Provided data
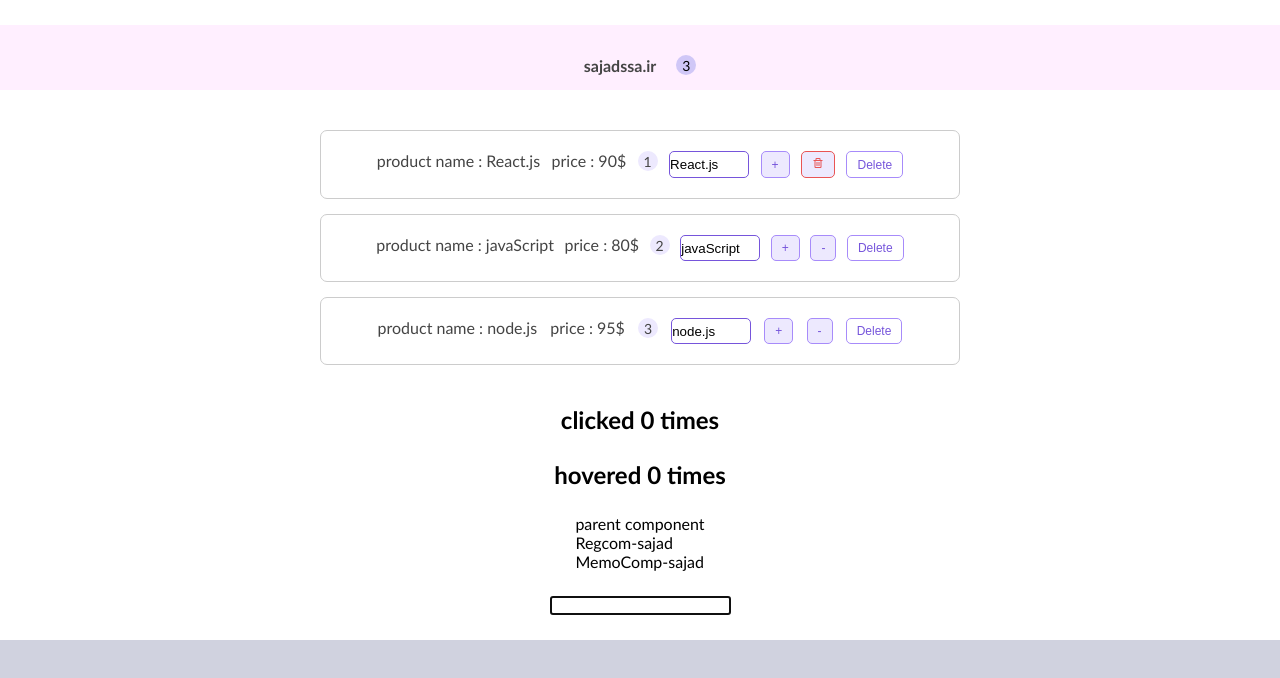
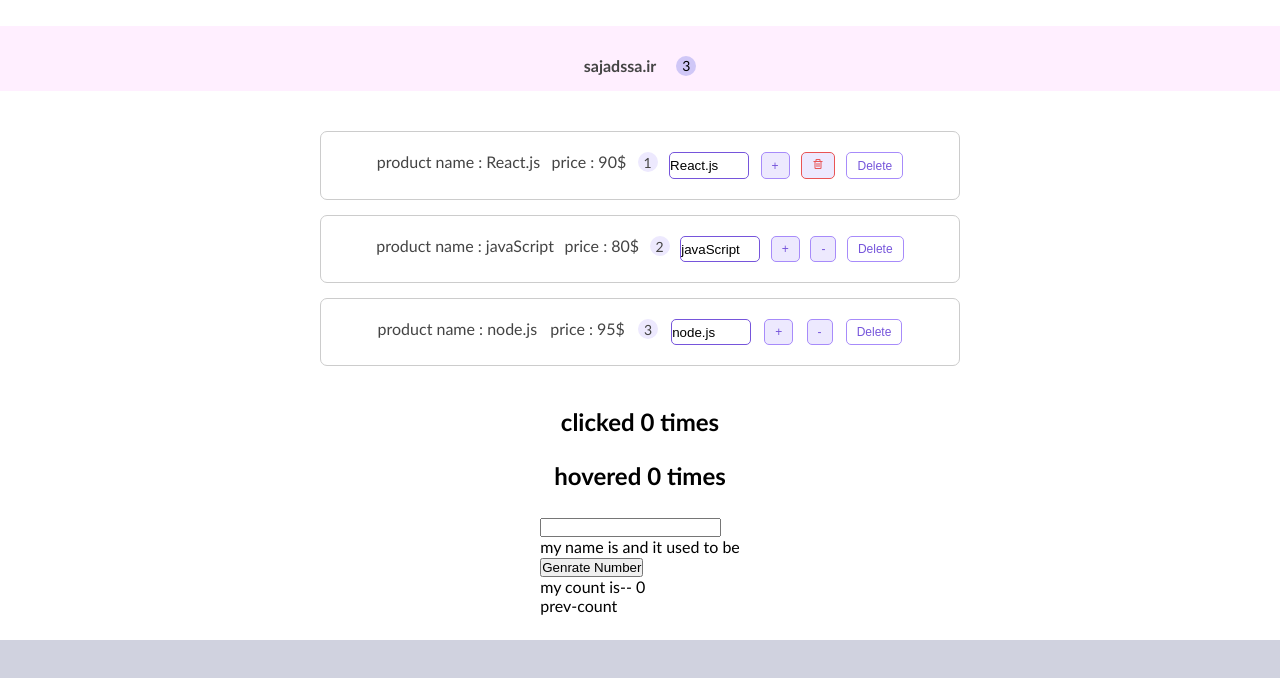
Before and after one commit to Sajadssa/React.js, a React (Create React App) app in the folder first-app/: page / in a window 1280 px wide. Shown: the top 678 px of the page. Built offline with nearby package versions, Linux system fonts and the light colour scheme.

Commit message:
useRef check

```diff
--- a/first-app/src/App.js
+++ b/first-app/src/App.js
@@ -23,6 +23,7 @@ import HoverCounter from "./component/HOCExample/HoverCounter";
 import ParentComp from "./component/PureMemoCompnent/ParentComp";
 import ClassRef from "./component/Ref/ClassRef";
 import FunctionalRef from "./component/Ref/FunctionalRef";
+import UseRefExapmple from "./component/Ref/UseRef";
 
 //develop component with class
 // this way have a one method call named render
@@ -178,9 +179,10 @@ class App extends React.Component  {
 
 <ClickCounter name="sajad" />
 <HoverCounter/>
-<ParentComp/>
+{/* <ParentComp/> */}
 {/* <ClassRef/> */}
-<FunctionalRef/>
+{/* <FunctionalRef/> */}
+<UseRefExapmple/>
       </>
 
 
--- /dev/null
+++ b/first-app/src/component/Ref/UseRef.jsx
@@ -0,0 +1,43 @@
+import { useState,useRef,useEffect } from "react";
+
+const UseRefExapmple = () => {
+    const[inputValue,setInputValue]=useState('');
+    const[count,setCount]=useState(0);
+    const inputRef=useRef();
+    const prevCount=useRef();
+const prevInputValue=useRef();
+    // const resetHandler=()=>{
+    //     setInputValue("");
+    //     inputRef.current.focus();
+
+    // }
+    useEffect(() => {
+       prevInputValue.current=inputValue;
+
+
+    }, [inputValue]);
+
+    useEffect(() => {
+        prevCount.current=count;
+
+
+     }, [count]);
+
+    const changeHandler=(e)=>{
+        setInputValue(e.target.value);
+    }
+    console.log('re-render',inputValue);
+    console.log('pevinputvalue',prevInputValue);
+    return (
+        <div>
+            <input ref={inputRef} type="text" value={inputValue} onChange={changeHandler} />
+            {/* <button onClick={resetHandler}>Reset</button> */}
+            <p>my name is {inputValue} and it used to be {prevInputValue.current}</p>
+            <button onClick={()=>setCount(()=>Math.ceil(Math.random()*100))}>Genrate Number</button>
+            <p>my count is-- {count}</p>
+            <p>prev-count {prevCount.current}</p>
+        </div>
+      );
+}
+
+export default UseRefExapmple;
```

Work instruction
Lines above with "current" in them are the ones to copy.

Exercise output
+    //     inputRef.current.focus();
+       prevInputValue.current=inputValue;
+        prevCount.current=count;
+            <p>my name is {inputValue} and it used to be {prevInputValue.current}</p>
+            <p>prev-count {prevCount.current}</p>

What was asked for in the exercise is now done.